### WORK ITEM:
Going line by line through the entries below, tally those that hold the string "preds". Give only the total.

[Records excerpted from a collection]
::::

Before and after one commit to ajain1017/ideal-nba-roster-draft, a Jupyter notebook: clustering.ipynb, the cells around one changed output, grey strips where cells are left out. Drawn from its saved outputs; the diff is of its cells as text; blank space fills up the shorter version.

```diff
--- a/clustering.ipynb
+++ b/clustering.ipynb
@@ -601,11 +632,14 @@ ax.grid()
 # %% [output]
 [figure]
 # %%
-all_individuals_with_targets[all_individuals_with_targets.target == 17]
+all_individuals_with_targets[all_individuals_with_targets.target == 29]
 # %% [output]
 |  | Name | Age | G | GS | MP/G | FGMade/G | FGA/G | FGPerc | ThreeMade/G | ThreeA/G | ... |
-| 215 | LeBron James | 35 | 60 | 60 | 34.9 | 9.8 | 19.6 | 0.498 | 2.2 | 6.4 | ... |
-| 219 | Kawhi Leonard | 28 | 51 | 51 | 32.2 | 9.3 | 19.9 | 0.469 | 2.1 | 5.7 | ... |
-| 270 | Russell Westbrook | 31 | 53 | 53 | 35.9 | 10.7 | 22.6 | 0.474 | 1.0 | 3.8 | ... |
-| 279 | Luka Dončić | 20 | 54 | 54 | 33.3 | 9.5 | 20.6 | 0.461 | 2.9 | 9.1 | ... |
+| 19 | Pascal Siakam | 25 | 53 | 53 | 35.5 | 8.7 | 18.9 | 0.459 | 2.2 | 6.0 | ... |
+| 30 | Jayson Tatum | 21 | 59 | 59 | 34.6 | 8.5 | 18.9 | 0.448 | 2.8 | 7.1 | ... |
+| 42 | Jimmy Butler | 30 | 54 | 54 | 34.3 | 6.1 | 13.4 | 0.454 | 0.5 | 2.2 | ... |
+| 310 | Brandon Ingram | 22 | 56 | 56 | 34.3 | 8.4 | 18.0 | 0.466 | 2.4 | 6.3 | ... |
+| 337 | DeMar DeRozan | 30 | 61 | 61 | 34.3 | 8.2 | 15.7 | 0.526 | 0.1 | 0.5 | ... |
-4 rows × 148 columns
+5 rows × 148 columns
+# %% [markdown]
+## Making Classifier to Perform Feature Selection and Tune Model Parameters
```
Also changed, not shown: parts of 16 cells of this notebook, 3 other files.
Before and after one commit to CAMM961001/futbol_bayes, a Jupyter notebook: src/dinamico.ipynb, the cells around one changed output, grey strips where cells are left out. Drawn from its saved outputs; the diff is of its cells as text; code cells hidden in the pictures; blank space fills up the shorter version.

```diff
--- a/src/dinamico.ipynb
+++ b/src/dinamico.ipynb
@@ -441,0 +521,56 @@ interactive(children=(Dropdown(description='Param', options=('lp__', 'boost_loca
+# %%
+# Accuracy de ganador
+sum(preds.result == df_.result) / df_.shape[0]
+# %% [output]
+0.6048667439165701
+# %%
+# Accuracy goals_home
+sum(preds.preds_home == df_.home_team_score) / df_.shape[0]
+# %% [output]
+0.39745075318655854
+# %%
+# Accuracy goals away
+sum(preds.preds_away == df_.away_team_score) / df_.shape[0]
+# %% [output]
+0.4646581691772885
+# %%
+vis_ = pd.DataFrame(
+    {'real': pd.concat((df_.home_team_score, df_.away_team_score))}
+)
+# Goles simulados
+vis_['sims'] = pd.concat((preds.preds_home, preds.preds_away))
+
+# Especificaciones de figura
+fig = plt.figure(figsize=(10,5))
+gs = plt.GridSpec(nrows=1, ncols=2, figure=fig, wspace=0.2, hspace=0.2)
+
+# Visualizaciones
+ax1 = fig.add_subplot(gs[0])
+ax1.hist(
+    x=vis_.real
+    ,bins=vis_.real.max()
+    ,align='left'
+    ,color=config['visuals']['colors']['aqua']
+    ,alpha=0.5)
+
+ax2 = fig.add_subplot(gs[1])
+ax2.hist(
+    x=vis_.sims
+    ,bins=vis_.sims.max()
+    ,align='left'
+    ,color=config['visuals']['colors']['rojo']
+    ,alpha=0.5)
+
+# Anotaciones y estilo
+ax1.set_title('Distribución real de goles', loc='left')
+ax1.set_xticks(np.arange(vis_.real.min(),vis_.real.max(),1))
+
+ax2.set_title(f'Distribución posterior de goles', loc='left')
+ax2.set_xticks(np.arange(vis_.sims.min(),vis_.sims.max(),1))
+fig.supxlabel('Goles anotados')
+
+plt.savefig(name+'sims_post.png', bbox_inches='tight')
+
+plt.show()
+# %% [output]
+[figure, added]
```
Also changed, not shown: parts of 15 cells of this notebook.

::::

### SOLUTION FOR THIS TASK:
4